Watercooler Stories

Subscribe | UPI Odd Newsletter

Jesus has company on courtroom wall

NEW ORLEANS, Sept. 7 (UPI) -- Jesus has company on a Louisiana courthouse wall -- perhaps heading off a lawsuit over a religious image in a government facility.


Images of Confucius, Hammurabi and more than a dozen other historical figures have joined Jesus on the wall at Slidell City Court, The Times-Picayune of New Orleans reported.

Officials mounted the additional portraits last Friday, one week before a scheduled court hearing at which the Louisiana chapter of the American Civil Liberties Union was expected to ask a federal judge to remove the Jesus portrait as a violation of the U.S. Constitution.

Mike Johnson, senior legal counsel for the Alliance Defense Fund, a Christian legal organization that is representing the court, said: "They wanted to erect an artistic display to emphasize the importance of following the law to maintain a peaceful society. The expanded display conveys that same message in a way that is unmistakable."


The Slidell City Court's expanded display also includes a framed copy of the Constitution, the newspaper said. The new portraits contain many of the same figures, "historical lawgivers," depicted on the U.S. Supreme Court courtroom's north and south walls.

However, the Supreme Court's art does not include Jesus.

It's the principle, not the cell phone

FORT WAYNE, Ind., Sept. 7 (UPI) -- When a man took his cell phone into an Indiana courthouse despite a cell phone ban, officials took it from him -- now he's lost a legal battle to get it back.

Allen County Superior Court Judge Fran Gull rejected Rick Snider's plea to get his phone back, and ordered sheriff's deputies to destroy it. Snider argued that the cell phone is a tool.

It wasn't as if Snider hadn't been warned.

Gull announced a county judges' decision in January to ban all electronic devices from the courthouse, the Justice Center, the juvenile center and the court annex, which houses the small claims court, The Fort Wayne (Ind.) Journal Gazette said.

The ban doesn't just include cell phones -- it also includes iPods, cameras and pagers.

But Snider feels he's being treated unfairly.

When he went into the annex, Snider said he saw a sign that said, “No cell phones beyond this point,” so he left his phone near the sign.

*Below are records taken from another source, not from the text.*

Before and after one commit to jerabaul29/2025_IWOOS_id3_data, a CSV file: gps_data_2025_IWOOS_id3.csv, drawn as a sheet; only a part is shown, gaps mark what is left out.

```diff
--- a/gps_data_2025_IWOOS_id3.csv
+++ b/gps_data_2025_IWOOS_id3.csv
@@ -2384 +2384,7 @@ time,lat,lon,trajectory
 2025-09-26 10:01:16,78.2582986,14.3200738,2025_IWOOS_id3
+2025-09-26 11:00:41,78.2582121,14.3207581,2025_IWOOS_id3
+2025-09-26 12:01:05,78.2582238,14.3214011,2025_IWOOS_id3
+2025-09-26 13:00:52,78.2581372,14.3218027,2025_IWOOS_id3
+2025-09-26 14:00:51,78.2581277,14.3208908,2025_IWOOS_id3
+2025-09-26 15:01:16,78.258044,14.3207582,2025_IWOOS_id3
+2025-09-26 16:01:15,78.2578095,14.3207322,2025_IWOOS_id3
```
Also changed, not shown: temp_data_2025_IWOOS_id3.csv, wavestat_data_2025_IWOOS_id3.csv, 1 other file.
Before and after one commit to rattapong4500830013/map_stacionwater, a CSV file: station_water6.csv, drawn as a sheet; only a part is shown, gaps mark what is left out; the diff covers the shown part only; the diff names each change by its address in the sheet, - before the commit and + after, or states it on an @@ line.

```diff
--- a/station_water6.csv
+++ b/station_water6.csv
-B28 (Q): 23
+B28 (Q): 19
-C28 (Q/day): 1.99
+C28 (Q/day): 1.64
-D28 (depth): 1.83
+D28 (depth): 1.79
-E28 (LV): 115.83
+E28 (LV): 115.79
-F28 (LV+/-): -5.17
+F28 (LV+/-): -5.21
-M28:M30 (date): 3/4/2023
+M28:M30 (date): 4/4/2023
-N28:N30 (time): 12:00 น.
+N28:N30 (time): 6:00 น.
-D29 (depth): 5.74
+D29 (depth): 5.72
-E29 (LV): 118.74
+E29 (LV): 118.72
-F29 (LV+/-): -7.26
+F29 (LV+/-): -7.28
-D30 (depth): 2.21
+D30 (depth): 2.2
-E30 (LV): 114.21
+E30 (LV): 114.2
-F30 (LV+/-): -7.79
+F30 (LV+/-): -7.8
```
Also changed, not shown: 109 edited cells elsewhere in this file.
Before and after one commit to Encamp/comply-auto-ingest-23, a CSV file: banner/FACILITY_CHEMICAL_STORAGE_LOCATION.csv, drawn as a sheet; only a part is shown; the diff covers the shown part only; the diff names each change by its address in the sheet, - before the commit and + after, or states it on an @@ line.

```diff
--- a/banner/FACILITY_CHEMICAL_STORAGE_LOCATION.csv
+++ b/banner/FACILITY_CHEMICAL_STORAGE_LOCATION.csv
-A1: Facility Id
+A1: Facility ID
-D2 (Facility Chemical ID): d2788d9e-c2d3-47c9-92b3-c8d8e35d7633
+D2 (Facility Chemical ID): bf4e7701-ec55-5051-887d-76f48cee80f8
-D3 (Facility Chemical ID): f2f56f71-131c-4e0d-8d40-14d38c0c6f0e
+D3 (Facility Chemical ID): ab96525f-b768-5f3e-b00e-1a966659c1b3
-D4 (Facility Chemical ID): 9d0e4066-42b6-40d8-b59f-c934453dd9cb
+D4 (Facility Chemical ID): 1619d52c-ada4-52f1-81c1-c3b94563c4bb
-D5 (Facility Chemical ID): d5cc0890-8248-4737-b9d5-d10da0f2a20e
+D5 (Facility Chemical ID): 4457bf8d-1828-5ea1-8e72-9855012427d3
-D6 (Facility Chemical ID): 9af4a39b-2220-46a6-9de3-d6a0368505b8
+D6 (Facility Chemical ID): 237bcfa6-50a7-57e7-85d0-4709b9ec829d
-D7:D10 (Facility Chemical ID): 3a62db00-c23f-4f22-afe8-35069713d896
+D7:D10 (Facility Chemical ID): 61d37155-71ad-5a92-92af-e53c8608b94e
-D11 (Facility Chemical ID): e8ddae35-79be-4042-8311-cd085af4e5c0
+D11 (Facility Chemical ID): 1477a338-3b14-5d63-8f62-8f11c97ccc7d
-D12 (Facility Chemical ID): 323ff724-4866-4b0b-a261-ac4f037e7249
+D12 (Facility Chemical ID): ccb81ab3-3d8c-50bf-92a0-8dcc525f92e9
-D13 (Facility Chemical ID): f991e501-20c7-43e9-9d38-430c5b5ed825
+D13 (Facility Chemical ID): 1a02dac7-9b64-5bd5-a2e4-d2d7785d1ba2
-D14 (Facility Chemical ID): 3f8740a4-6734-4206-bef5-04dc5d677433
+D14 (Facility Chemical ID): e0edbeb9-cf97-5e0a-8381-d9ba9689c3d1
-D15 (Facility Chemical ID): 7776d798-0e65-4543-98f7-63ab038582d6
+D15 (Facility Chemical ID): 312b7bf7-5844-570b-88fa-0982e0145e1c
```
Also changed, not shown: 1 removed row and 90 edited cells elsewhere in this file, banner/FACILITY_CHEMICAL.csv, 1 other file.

It was confiscated anyway.

“I’m not going to let this go,” Snider told the newspaper. “I’m going to take it as high as I have to. It’s not about the cell phone … It’s more of a principle.”

Trash can helps save baby in California

SAN JOSE, Calif., Sept. 7 (UPI) -- A mother in San Jose, Calif., hid her baby in a trash can this week in a desperate but successful attempt to protect the infant from a raging pit bull.

The San Jose (Calif.) Mercury News said that when faced with the possibility of having the dog attack her 4-month-old son, Angela Silva chose to use a trash can as a temporary baby shelter.

The 32-year-old mother said she was attacked by the 80-pound dog, which lived next door, when she went out to the garage Tuesday, cradling her son in her arms.

Silva said the dog knocked the trash can over and began to close in on her child. She threw herself between the two, suffering numerous bites from the animal before two nearby contractors scared the dog away.

Silva told the newspaper she will never forget the experience.

"This was just so traumatic," she said. "Every time I closed my eyes, I just thought about that dog.”


Pink Tasers still pack quite a wallop

SCOTTSDALE, Ariz., Sept. 7 (UPI) -- Arizona's Taser International Inc., looking to the female potential buyer, redefines shocking colors with 50,000-volt Tasers in high-fashion hues.

The folks at Taser are flooding the market with a new Taser geared toward women that delivers a 50,000-volt jolt with a fashionable casing, The Washington Times reported.

The pink, purple, silver and blue Tasers have been selling at a rapid pace since they were introduced in July.

"It's been phenomenal," Taser International President Kathy Hanrahan told the Times.

"There are millions of people who want to be able to protect themselves but don't want to carry a firearm," said Hanrahan. "We wanted to provide an alternative without having to take a life."

The Taser C2 costs about $350 and is about the size of a cell phone.

Latest Headlines